Car bombs kill 44, while militants from Islamic State killed at least 300 members of an Iraqi tribe in western Anbar province
Forty-four people were killed and 75 others injured after a series of car bombs struck the Iraqi capital of Baghdad on Sunday, BBC Arabic reported.
A number of those injured were Shia pilgrims visiting Iraq to mark the religious festival of Ashura.
In a separate incident, the Islamic State (IS) group carried out a wave of mass killings, officials said on Sunday, executing more than 300 members of an Iraqi tribe which took up arms against the jihadists.
Women and children were said to be among the scores of members of the Albu Nimr tribe executed over the past 10 days in western Iraq's Anbar province.
Reports of the killings came with Iraq on edge as hundreds of thousands of Shiites prepare to travel to the city of Karbala this week for their annual pilgrimage.
The executions in Anbar came after members of the Sunni Albu Nimr tribe took up arms against IS in the province, large parts of which have been overrun by the group.
Accounts varied as to the number of people killed and timings of the executions, but a statement from Iraq’s Ministry for Human Rights said IS had killed a total of 322 people from the Sunni tribe.
The killings are likely aimed at discouraging resistance from powerful local tribes in Anbar.
Pro-government forces have suffered a string of setbacks in Anbar in recent weeks.
That has prompted warnings that the province, which stretches from the borders with Jordan and Saudi Arabia to the western approach to Baghdad, could fall entirely.
Iraqi security forces, who wilted in the face of an IS offensive earlier this year, are fighting to take back territory seized by the jihadists in the country's Sunni Arab heartland.
IS has declared an Islamic "caliphate" in the territory under its control, imposed its harsh interpretation of sharia law and committed widespread atrocities.
Bomb blast targets Shiites
Like other Sunni extremist groups IS, who may have been behind the bomb blasts, considers Shiites to be heretics and frequently attacks them, posing a major threat to the Ashura religious commemorations, which peak on Tuesday.
The pilgrimage is a major test for a new government headed by Prime Minister Haidar al-Abadi and for Iraq's security forces.

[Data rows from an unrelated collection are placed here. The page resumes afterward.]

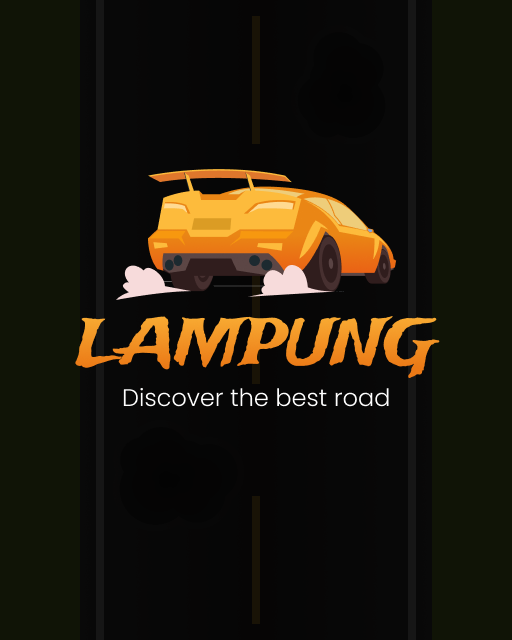
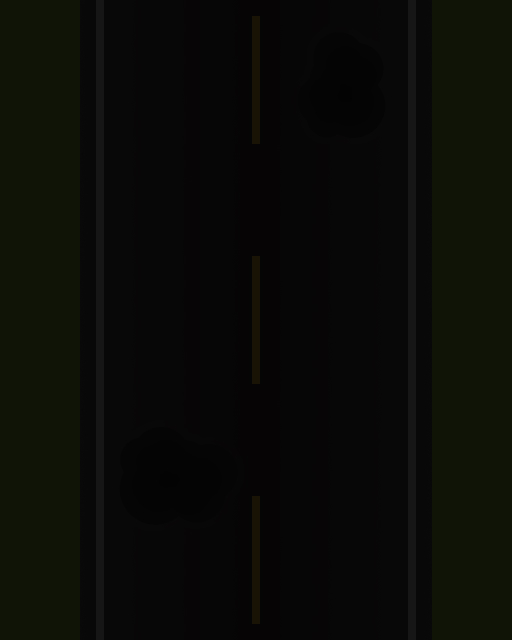
adding countdown

Changed region(s): [[0.1562, 0.25, 0.8438, 0.6562]]

diff --git a/src/GamePanel.java b/src/GamePanel.java
@@ -2,13 +2,20 @@ import javax.swing.*;
 import java.awt.*;
 import java.awt.event.ActionEvent;
 import java.awt.event.ActionListener;
+import java.io.File;
+import java.io.IOException;
 
-public class GamePanel extends JFrame  {
-    public final static int width = 512;    // screen width
-    public final static int height = 640;   // screen height
+public class GamePanel extends JFrame {
+    public final static int width = 512;    // lebar layar
+    public final static int height = 640;   // tinggi layar
     private JLabel bg;
     private JPanel mainPanel;
     private Environment env;
+
+    private JLabel countdownLabel;
+    private int countdownValue = 4;
+    private Timer countdownTimer;
+    private JButton startButton;
 
     public GamePanel() {
         setTitle("Lampung: Discover the best road");
@@ -18,7 +25,12 @@ public class GamePanel extends JFrame  {
         setResizable(false);
 
         GameManager gm = new GameManager();
-        
+
+        ImageIcon bgTitle = new ImageIcon("src/assets/title.png");
+        JLabel labelTitle = new JLabel(bgTitle);
+        labelTitle.setBounds(77, 107, 359, 309);
+        add(labelTitle);
+
         ImageIcon bgImage = new ImageIcon("src/assets/background.jpg");
         bg = new JLabel(bgImage);
         bg.setBounds(0, 0, 512, 640);
@@ -30,12 +42,12 @@ public class GamePanel extends JFrame  {
         mainPanel.setLayout(null);
         bg.add(mainPanel);
 
-        JButton startButton = new JButton();
+        startButton = new JButton();
         startButton.setBounds(129, 480, 255, 62);
         startButton.setText("Start The Game");
         startButton.setForeground(Color.white);
         startButton.setBackground(Color.green);
-        startButton.setFont(new java.awt.Font("Arial", Font.BOLD, 25));
+        startButton.setFont(new Font("Arial", Font.BOLD, 25));
         startButton.setBorder(null);
         startButton.setFocusPainted(false);
         startButton.setOpaque(true);
@@ -43,12 +55,48 @@ public class GamePanel extends JFrame  {
         startButton.addActionListener(new ActionListener() {
             @Override
             public void actionPerformed(ActionEvent e) {
-                startGame();
+                startButton.setBounds(0, 0, 0, 0);
+                labelTitle.setVisible(false);
+                startCountdown();
             }
         });
+
+        // add font bold
+        try {
+            Font customFont = Font.createFont(Font.TRUETYPE_FONT, new File("src/assets/Poppins-Bold.ttf"));
+            GraphicsEnvironment ge = GraphicsEnvironment.getLocalGraphicsEnvironment();
+            ge.registerFont(customFont);
+        } catch (IOException | FontFormatException e) {
+            e.printStackTrace();
+        }
+
+        countdownLabel = new JLabel();
+        countdownLabel.setBounds(0, 250, width, 100);
+        countdownLabel.setFont(new Font("Poppins", Font.BOLD, 90));
+        countdownLabel.setForeground(new Color(253, 187, 60));
+        countdownLabel.setHorizontalAlignment(SwingConstants.CENTER);
+        mainPanel.add(countdownLabel);
+
         setVisible(true);
     }
-    
+
+    private void startCountdown() {
+        countdownTimer = new Timer(1250, new ActionListener() {
+            @Override
+            public void actionPerformed(ActionEvent e) {
+                countdownValue--;
+                countdownLabel.setText(String.valueOf(countdownValue));
+                if (countdownValue < 0) {
+                    countdownTimer.stop();
+                    startGame();
+                } else if (countdownValue == 0) {
+                    countdownLabel.setText("GO!");
+                }
+            }
+        });
+        countdownTimer.start();
+    }
+
     private void startGame() {
         env = new Environment();
         env.setSize(width, height);
@@ -57,5 +105,4 @@ public class GamePanel extends JFrame  {
 
         bg.setVisible(false);
     }
-    
 }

On the Syria-Turkey border, some 150 Iraqi peshmerga fighters were meanwhile preparing to join fellow Kurds in the battle against IS for the town of Kobane, after crossing the frontier late on Friday.
Syrian Kurdish militia have been holding off an IS offensive on Kobane for more than six weeks and the town has become a crucial symbol in the fight against the jihadists.
The Syrian Observatory for Human Rights, a Britain-based monitor, said clashes were taking place in the south of the town and Kurdish fighters were shelling IS positions to its east.
The US-led coalition that has launched air raids against IS in Syria and Iraq carried out at least three strikes near Kobane early Sunday, said the Observatory, which relies on a wide network of sources inside the country.
At least 11 jihadists were killed in air strikes and fighting on Saturday, it said.
Heritage sites destroyed
UNESCO chief Irina Bokova on Sunday slammed the "barbaric" destruction of Iraq's cultural heritage, as militants from the Islamic State group destroy age-old sites in areas they control.
Iraq has "thousands of temples, of buildings, of archaeological sites, of objects, that represent a treasure for (all) humanity," Bokova said during a visit to Baghdad.
"We cannot agree that this treasure, that this legacy of human civilisation, is being destroyed in the most barbaric matter," she said.
"We have to act, we don't have time to lose, because extremists are trying to erase the identity, because they know that if there is no identity, there is no memory, there is no history, and we think this is appalling and this is not acceptable."
The Islamic State jihadist group spearheaded a sweeping militant offensive that has overrun much of the country, and has proceeded to destroy sites it considers idolatrous or heretical.
The extremist group has destroyed shrines, churches and precious manuscripts in Mosul, Tikrit and other areas of Iraq it controls and excavated sites to sell objects abroad, in what Bokova has previously described as "cultural cleansing".